*** Opening of SOURCE RECORDS ***
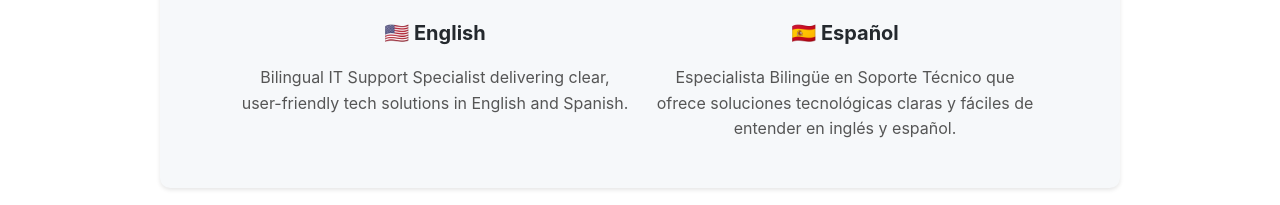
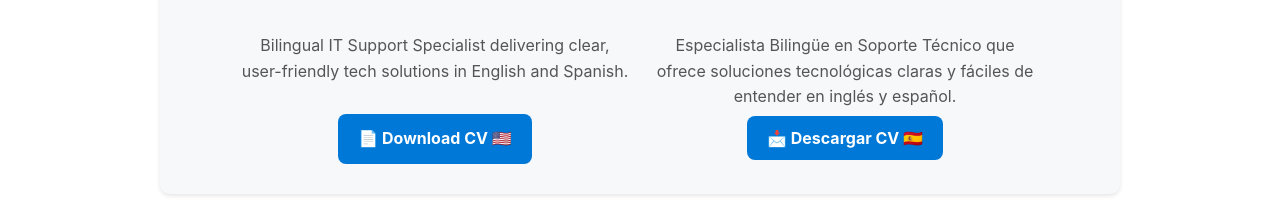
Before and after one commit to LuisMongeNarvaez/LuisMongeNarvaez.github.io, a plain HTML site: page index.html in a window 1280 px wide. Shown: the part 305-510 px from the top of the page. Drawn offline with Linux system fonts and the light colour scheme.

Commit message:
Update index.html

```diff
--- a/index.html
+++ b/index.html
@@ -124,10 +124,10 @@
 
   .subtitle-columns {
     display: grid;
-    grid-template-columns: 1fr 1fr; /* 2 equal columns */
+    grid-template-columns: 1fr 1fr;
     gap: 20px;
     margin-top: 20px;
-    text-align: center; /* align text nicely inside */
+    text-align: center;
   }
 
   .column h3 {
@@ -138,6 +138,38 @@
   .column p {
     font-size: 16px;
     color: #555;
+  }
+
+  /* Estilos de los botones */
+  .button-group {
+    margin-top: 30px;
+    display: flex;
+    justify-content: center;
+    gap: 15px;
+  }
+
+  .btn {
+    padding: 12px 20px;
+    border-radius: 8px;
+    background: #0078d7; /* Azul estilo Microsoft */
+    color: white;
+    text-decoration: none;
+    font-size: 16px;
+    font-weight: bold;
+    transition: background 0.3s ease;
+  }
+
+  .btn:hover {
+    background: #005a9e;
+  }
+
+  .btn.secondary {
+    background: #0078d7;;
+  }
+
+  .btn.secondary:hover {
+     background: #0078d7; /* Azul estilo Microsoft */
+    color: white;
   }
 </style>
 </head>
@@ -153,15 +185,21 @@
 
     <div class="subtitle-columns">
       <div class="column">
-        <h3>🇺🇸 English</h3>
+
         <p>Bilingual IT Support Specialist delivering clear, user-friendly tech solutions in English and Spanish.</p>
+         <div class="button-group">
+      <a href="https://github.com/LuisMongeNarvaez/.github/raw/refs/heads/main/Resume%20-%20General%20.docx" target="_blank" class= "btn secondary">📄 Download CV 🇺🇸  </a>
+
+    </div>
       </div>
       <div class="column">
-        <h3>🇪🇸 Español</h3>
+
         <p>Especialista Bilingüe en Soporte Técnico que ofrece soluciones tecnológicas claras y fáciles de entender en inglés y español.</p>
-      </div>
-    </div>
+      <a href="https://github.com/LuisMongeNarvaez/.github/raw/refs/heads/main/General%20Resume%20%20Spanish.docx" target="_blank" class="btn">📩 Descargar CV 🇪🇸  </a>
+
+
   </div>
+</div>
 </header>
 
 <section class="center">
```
*** Close of SOURCE RECORDS ***
-- EXERCISE BRIEF --
For this exercise, return every entry verbatim and omit all pictures.

-- RESULT FOR THIS TASK --
Before and after one commit to LuisMongeNarvaez/LuisMongeNarvaez.github.io, a plain HTML site: page index.html in a window 1280 px wide. Shown: the part 305-510 px from the top of the page. Drawn offline with Linux system fonts and the light colour scheme.

Commit message:
Update index.html

```diff
--- a/index.html
+++ b/index.html
@@ -124,10 +124,10 @@
 
   .subtitle-columns {
     display: grid;
-    grid-template-columns: 1fr 1fr; /* 2 equal columns */
+    grid-template-columns: 1fr 1fr;
     gap: 20px;
     margin-top: 20px;
-    text-align: center; /* align text nicely inside */
+    text-align: center;
   }
 
   .column h3 {
@@ -138,6 +138,38 @@
   .column p {
     font-size: 16px;
     color: #555;
+  }
+
+  /* Estilos de los botones */
+  .button-group {
+    margin-top: 30px;
+    display: flex;
+    justify-content: center;
+    gap: 15px;
+  }
+
+  .btn {
+    padding: 12px 20px;
+    border-radius: 8px;
+    background: #0078d7; /* Azul estilo Microsoft */
+    color: white;
+    text-decoration: none;
+    font-size: 16px;
+    font-weight: bold;
+    transition: background 0.3s ease;
+  }
+
+  .btn:hover {
+    background: #005a9e;
+  }
+
+  .btn.secondary {
+    background: #0078d7;;
+  }
+
+  .btn.secondary:hover {
+     background: #0078d7; /* Azul estilo Microsoft */
+    color: white;
   }
 </style>
 </head>
@@ -153,15 +185,21 @@
 
     <div class="subtitle-columns">
       <div class="column">
-        <h3>🇺🇸 English</h3>
+
         <p>Bilingual IT Support Specialist delivering clear, user-friendly tech solutions in English and Spanish.</p>
+         <div class="button-group">
+      <a href="https://github.com/LuisMongeNarvaez/.github/raw/refs/heads/main/Resume%20-%20General%20.docx" target="_blank" class= "btn secondary">📄 Download CV 🇺🇸  </a>
+
+    </div>
       </div>
       <div class="column">
-        <h3>🇪🇸 Español</h3>
+
         <p>Especialista Bilingüe en Soporte Técnico que ofrece soluciones tecnológicas claras y fáciles de entender en inglés y español.</p>
-      </div>
-    </div>
+      <a href="https://github.com/LuisMongeNarvaez/.github/raw/refs/heads/main/General%20Resume%20%20Spanish.docx" target="_blank" class="btn">📩 Descargar CV 🇪🇸  </a>
+
+
   </div>
+</div>
 </header>
 
 <section class="center">
```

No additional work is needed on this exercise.